The prototype of GE Renewable Energy’s Haliade-X 12 MW, the world’s most powerful offshore wind turbine, has successfully produced electricity for the first time.
The test phase of the turbine, during which GE will perform measurements to obtain a type certificate, will now get underway at the test site in Rotterdam, the Netherlands. Type certification is expected in 2020.
GE Renewable Energy chief executive John Lavelle said commissioning the prototype “is an achievement for our whole team, bringing to fruition our vision and the work of more than 500 people at GE.”
In addition to the prototype unit, a second Haliade-X 12 MW nacelle is currently being assembled in Saint-Nazaire and will soon be shipped to the ORE Catapult’s test site in the UK, where it will undergo a programme that will replicate real-world operational conditions to reduce the time required to validate performance and reliability.
In August 2019, a 107-m blade was also shipped to ORE Catapult’s site to undergo a full range of static- and fatigue-testing procedures to demonstrate the blade’s ability to withstand peak wind conditions and to simulate readiness for years of operation at sea.
GE Renewable Energy was recently selected as the preferred turbine supplier for the 120-MW Skip Jack and 1.1-GW Ocean Wind projects in the US, and the 3.6-GW Dogger Bank offshore windfarm in the UK.

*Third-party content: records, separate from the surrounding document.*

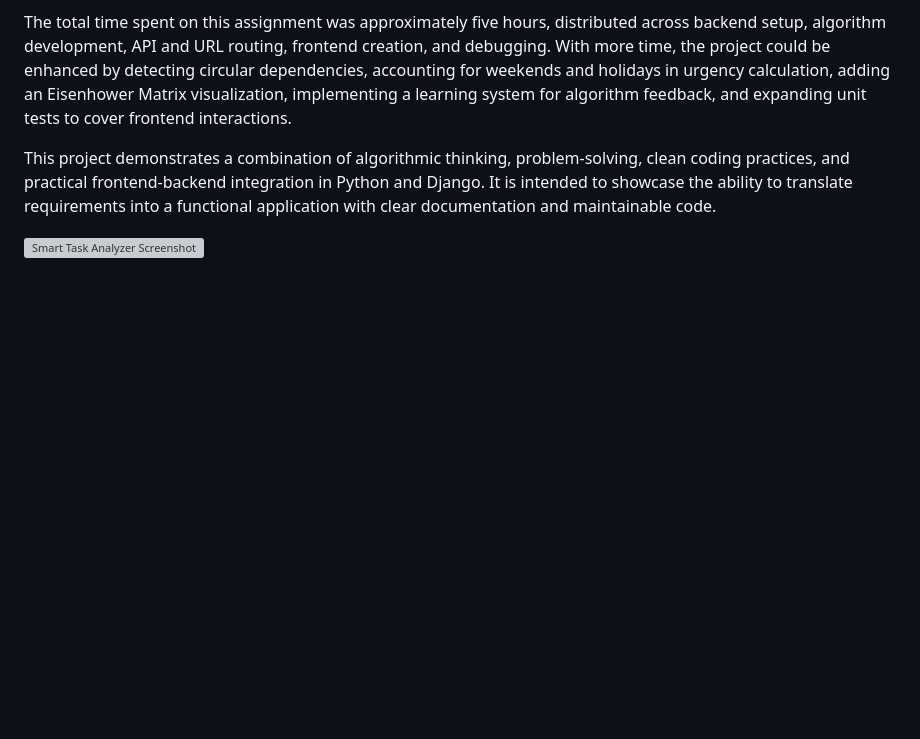
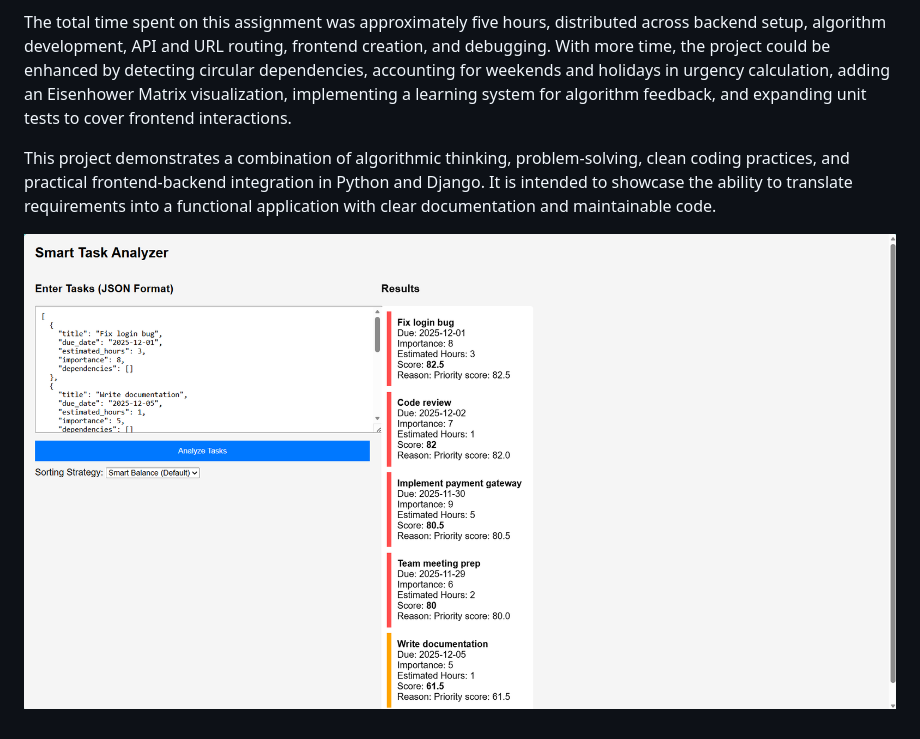
Before and after one commit to smb-9844/smart-task-analyzer, a Markdown page: README.md, the part around the change. Drawn GitHub-style; blank space fills up the shorter version; grey boxes are pictures that could not be loaded.

```diff
--- a/README.md
+++ b/README.md
@@ -14,4 +14,4 @@ The total time spent on this assignment was approximately five hours, distribute
 
 This project demonstrates a combination of algorithmic thinking, problem-solving, clean coding practices, and practical frontend-backend integration in Python and Django. It is intended to showcase the ability to translate requirements into a functional application with clear documentation and maintainable code.
 
-![Smart Task Analyzer Screenshot](assests\ss1.png)
+![Smart Task Analyzer Screenshot](assests/ss1.png)
```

Series production of the Haliade-X 12 MW will start at the second half of 2021.